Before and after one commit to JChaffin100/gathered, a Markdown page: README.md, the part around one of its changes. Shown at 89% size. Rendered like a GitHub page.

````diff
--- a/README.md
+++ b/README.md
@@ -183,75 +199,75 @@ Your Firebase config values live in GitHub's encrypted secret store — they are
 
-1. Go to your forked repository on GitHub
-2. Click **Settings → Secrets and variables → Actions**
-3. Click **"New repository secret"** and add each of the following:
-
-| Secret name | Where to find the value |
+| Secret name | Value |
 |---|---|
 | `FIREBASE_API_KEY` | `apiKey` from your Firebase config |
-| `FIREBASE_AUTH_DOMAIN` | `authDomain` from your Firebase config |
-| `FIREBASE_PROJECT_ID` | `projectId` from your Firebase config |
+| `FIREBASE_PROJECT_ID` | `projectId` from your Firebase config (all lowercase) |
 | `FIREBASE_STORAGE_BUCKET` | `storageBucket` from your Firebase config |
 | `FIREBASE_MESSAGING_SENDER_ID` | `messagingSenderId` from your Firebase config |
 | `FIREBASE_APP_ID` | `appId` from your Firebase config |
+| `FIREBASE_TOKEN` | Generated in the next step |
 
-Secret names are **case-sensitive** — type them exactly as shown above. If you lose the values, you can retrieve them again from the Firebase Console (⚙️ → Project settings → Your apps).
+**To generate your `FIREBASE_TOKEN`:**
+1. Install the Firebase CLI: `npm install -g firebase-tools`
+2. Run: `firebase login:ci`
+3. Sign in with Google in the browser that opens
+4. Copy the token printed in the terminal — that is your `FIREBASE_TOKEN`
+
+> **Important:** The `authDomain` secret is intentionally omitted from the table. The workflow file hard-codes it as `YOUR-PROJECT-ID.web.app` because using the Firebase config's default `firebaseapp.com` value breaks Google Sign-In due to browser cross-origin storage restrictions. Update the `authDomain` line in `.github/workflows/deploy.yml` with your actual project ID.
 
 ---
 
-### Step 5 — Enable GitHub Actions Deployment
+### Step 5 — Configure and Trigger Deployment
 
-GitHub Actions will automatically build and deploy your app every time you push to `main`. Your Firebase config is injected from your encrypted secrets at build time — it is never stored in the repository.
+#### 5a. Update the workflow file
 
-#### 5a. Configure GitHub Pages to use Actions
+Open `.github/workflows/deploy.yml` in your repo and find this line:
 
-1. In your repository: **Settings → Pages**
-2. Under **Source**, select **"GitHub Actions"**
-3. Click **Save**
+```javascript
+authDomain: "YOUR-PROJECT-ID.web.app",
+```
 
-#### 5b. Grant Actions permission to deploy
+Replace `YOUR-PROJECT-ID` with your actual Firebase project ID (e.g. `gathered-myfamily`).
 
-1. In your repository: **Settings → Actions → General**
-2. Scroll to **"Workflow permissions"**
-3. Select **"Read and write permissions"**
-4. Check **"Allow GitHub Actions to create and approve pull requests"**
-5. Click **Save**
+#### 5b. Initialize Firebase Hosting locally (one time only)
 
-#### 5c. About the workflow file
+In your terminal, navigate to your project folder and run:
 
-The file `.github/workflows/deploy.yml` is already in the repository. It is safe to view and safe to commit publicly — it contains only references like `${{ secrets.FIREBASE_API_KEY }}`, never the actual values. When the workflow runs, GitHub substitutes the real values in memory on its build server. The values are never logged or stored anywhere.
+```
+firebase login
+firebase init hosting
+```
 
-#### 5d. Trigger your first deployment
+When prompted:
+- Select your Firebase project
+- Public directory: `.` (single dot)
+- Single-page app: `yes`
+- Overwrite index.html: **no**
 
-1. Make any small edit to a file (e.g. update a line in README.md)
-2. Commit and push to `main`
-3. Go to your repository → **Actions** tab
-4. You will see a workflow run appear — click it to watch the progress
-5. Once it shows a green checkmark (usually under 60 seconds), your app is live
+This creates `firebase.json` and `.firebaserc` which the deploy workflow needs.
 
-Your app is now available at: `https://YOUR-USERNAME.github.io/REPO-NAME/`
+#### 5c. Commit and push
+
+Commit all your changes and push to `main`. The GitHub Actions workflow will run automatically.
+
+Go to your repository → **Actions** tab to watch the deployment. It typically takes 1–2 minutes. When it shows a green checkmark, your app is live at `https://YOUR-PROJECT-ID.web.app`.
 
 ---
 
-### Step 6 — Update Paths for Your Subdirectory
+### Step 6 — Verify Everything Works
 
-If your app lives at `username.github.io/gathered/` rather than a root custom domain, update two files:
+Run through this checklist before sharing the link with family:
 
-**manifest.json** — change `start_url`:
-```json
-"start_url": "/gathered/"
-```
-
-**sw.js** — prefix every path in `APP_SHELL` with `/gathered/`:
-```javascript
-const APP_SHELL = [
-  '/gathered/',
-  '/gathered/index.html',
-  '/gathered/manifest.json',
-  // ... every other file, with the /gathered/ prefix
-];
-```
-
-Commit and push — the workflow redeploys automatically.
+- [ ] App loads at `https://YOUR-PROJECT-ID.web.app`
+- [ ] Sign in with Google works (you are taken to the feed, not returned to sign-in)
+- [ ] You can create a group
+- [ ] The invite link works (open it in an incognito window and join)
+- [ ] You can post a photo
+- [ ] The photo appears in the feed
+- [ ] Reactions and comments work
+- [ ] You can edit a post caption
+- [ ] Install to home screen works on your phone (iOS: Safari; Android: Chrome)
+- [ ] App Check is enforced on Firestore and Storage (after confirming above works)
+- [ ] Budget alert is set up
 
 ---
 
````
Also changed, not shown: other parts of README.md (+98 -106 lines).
------
WHAT TO PRODUCE :: Reproduce the material above in full, word for word.

RESULT ::
Before and after one commit to JChaffin100/gathered, a Markdown page: README.md, the part around one of its changes. Shown at 89% size. Rendered like a GitHub page.

````diff
--- a/README.md
+++ b/README.md
@@ -183,75 +199,75 @@ Your Firebase config values live in GitHub's encrypted secret store — they are
 
-1. Go to your forked repository on GitHub
-2. Click **Settings → Secrets and variables → Actions**
-3. Click **"New repository secret"** and add each of the following:
-
-| Secret name | Where to find the value |
+| Secret name | Value |
 |---|---|
 | `FIREBASE_API_KEY` | `apiKey` from your Firebase config |
-| `FIREBASE_AUTH_DOMAIN` | `authDomain` from your Firebase config |
-| `FIREBASE_PROJECT_ID` | `projectId` from your Firebase config |
+| `FIREBASE_PROJECT_ID` | `projectId` from your Firebase config (all lowercase) |
 | `FIREBASE_STORAGE_BUCKET` | `storageBucket` from your Firebase config |
 | `FIREBASE_MESSAGING_SENDER_ID` | `messagingSenderId` from your Firebase config |
 | `FIREBASE_APP_ID` | `appId` from your Firebase config |
+| `FIREBASE_TOKEN` | Generated in the next step |
 
-Secret names are **case-sensitive** — type them exactly as shown above. If you lose the values, you can retrieve them again from the Firebase Console (⚙️ → Project settings → Your apps).
+**To generate your `FIREBASE_TOKEN`:**
+1. Install the Firebase CLI: `npm install -g firebase-tools`
+2. Run: `firebase login:ci`
+3. Sign in with Google in the browser that opens
+4. Copy the token printed in the terminal — that is your `FIREBASE_TOKEN`
+
+> **Important:** The `authDomain` secret is intentionally omitted from the table. The workflow file hard-codes it as `YOUR-PROJECT-ID.web.app` because using the Firebase config's default `firebaseapp.com` value breaks Google Sign-In due to browser cross-origin storage restrictions. Update the `authDomain` line in `.github/workflows/deploy.yml` with your actual project ID.
 
 ---
 
-### Step 5 — Enable GitHub Actions Deployment
+### Step 5 — Configure and Trigger Deployment
 
-GitHub Actions will automatically build and deploy your app every time you push to `main`. Your Firebase config is injected from your encrypted secrets at build time — it is never stored in the repository.
+#### 5a. Update the workflow file
 
-#### 5a. Configure GitHub Pages to use Actions
+Open `.github/workflows/deploy.yml` in your repo and find this line:
 
-1. In your repository: **Settings → Pages**
-2. Under **Source**, select **"GitHub Actions"**
-3. Click **Save**
+```javascript
+authDomain: "YOUR-PROJECT-ID.web.app",
+```
 
-#### 5b. Grant Actions permission to deploy
+Replace `YOUR-PROJECT-ID` with your actual Firebase project ID (e.g. `gathered-myfamily`).
 
-1. In your repository: **Settings → Actions → General**
-2. Scroll to **"Workflow permissions"**
-3. Select **"Read and write permissions"**
-4. Check **"Allow GitHub Actions to create and approve pull requests"**
-5. Click **Save**
+#### 5b. Initialize Firebase Hosting locally (one time only)
 
-#### 5c. About the workflow file
+In your terminal, navigate to your project folder and run:
 
-The file `.github/workflows/deploy.yml` is already in the repository. It is safe to view and safe to commit publicly — it contains only references like `${{ secrets.FIREBASE_API_KEY }}`, never the actual values. When the workflow runs, GitHub substitutes the real values in memory on its build server. The values are never logged or stored anywhere.
+```
+firebase login
+firebase init hosting
+```
 
-#### 5d. Trigger your first deployment
+When prompted:
+- Select your Firebase project
+- Public directory: `.` (single dot)
+- Single-page app: `yes`
+- Overwrite index.html: **no**
 
-1. Make any small edit to a file (e.g. update a line in README.md)
-2. Commit and push to `main`
-3. Go to your repository → **Actions** tab
-4. You will see a workflow run appear — click it to watch the progress
-5. Once it shows a green checkmark (usually under 60 seconds), your app is live
+This creates `firebase.json` and `.firebaserc` which the deploy workflow needs.
 
-Your app is now available at: `https://YOUR-USERNAME.github.io/REPO-NAME/`
+#### 5c. Commit and push
+
+Commit all your changes and push to `main`. The GitHub Actions workflow will run automatically.
+
+Go to your repository → **Actions** tab to watch the deployment. It typically takes 1–2 minutes. When it shows a green checkmark, your app is live at `https://YOUR-PROJECT-ID.web.app`.
 
 ---
 
-### Step 6 — Update Paths for Your Subdirectory
+### Step 6 — Verify Everything Works
 
-If your app lives at `username.github.io/gathered/` rather than a root custom domain, update two files:
+Run through this checklist before sharing the link with family:
 
-**manifest.json** — change `start_url`:
-```json
-"start_url": "/gathered/"
-```
-
-**sw.js** — prefix every path in `APP_SHELL` with `/gathered/`:
-```javascript
-const APP_SHELL = [
-  '/gathered/',
-  '/gathered/index.html',
-  '/gathered/manifest.json',
-  // ... every other file, with the /gathered/ prefix
-];
-```
-
-Commit and push — the workflow redeploys automatically.
+- [ ] App loads at `https://YOUR-PROJECT-ID.web.app`
+- [ ] Sign in with Google works (you are taken to the feed, not returned to sign-in)
+- [ ] You can create a group
+- [ ] The invite link works (open it in an incognito window and join)
+- [ ] You can post a photo
+- [ ] The photo appears in the feed
+- [ ] Reactions and comments work
+- [ ] You can edit a post caption
+- [ ] Install to home screen works on your phone (iOS: Safari; Android: Chrome)
+- [ ] App Check is enforced on Firestore and Storage (after confirming above works)
+- [ ] Budget alert is set up
 
 ---
 
````
Also changed, not shown: other parts of README.md (+98 -106 lines).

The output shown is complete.